Required action: The expected output is each line in the data below that includes the string "urllib".

Records:
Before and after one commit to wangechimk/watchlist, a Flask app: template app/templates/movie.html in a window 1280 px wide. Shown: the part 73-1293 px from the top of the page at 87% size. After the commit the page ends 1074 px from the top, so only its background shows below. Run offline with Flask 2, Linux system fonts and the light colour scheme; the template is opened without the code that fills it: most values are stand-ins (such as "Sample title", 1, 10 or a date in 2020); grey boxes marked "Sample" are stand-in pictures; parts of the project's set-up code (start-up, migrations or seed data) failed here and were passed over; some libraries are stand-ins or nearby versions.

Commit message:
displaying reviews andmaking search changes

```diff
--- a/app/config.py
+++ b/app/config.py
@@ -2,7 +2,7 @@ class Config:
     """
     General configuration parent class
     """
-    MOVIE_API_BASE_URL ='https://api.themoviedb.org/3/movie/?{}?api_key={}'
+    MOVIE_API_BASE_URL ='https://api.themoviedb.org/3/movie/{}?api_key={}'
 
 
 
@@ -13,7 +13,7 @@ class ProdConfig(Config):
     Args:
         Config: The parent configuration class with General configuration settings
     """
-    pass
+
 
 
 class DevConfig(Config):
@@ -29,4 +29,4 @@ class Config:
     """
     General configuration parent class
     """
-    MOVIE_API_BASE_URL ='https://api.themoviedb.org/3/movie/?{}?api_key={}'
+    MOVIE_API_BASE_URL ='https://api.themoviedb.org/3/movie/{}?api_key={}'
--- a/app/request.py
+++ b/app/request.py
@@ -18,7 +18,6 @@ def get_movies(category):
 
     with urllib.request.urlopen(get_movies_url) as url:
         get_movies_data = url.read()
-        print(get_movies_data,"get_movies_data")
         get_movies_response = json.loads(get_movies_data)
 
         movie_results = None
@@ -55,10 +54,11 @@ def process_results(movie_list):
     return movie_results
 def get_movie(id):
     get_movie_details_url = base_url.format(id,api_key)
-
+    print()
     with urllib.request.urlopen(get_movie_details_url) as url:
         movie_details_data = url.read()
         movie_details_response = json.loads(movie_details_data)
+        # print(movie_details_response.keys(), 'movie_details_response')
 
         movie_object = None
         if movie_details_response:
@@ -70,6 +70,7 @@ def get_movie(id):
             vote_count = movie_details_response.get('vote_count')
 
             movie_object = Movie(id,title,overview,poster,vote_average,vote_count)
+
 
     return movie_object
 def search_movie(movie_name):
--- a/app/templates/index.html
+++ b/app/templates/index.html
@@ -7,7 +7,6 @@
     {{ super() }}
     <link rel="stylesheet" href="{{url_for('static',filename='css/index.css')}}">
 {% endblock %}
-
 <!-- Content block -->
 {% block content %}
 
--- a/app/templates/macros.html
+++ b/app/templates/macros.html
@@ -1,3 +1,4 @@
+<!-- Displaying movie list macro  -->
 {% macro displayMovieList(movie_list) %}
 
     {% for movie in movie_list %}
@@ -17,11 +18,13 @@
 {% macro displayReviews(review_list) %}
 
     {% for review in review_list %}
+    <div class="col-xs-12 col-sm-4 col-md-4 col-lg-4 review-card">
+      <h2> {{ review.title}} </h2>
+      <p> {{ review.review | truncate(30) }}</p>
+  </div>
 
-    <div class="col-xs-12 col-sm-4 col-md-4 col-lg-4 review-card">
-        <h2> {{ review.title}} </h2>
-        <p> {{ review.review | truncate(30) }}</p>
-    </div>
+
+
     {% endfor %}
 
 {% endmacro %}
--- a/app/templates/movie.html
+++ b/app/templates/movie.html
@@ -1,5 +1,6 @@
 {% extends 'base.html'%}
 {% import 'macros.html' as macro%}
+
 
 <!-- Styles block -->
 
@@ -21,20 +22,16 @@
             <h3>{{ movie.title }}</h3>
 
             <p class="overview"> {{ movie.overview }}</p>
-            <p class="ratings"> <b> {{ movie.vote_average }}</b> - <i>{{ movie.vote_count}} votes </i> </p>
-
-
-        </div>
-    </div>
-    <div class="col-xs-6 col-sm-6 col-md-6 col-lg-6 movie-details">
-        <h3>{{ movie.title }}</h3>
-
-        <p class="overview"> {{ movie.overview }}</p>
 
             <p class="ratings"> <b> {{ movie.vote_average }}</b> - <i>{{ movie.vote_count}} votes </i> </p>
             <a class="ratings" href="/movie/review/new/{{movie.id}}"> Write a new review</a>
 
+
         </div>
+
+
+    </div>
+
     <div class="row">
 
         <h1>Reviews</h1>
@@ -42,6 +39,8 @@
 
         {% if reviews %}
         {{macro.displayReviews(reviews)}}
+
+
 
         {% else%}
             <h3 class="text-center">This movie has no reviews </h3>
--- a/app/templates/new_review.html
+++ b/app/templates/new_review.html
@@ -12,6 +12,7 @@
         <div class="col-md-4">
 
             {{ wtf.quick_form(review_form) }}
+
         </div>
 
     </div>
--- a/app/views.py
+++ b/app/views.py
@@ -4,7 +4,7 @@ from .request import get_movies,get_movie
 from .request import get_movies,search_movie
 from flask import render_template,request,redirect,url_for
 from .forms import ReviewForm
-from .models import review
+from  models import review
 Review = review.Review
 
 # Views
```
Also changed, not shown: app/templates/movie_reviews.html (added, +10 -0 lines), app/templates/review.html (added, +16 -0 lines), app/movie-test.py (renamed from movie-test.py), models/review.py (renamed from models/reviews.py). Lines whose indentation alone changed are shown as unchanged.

Result of the task:
     with urllib.request.urlopen(get_movies_url) as url:
     with urllib.request.urlopen(get_movie_details_url) as url:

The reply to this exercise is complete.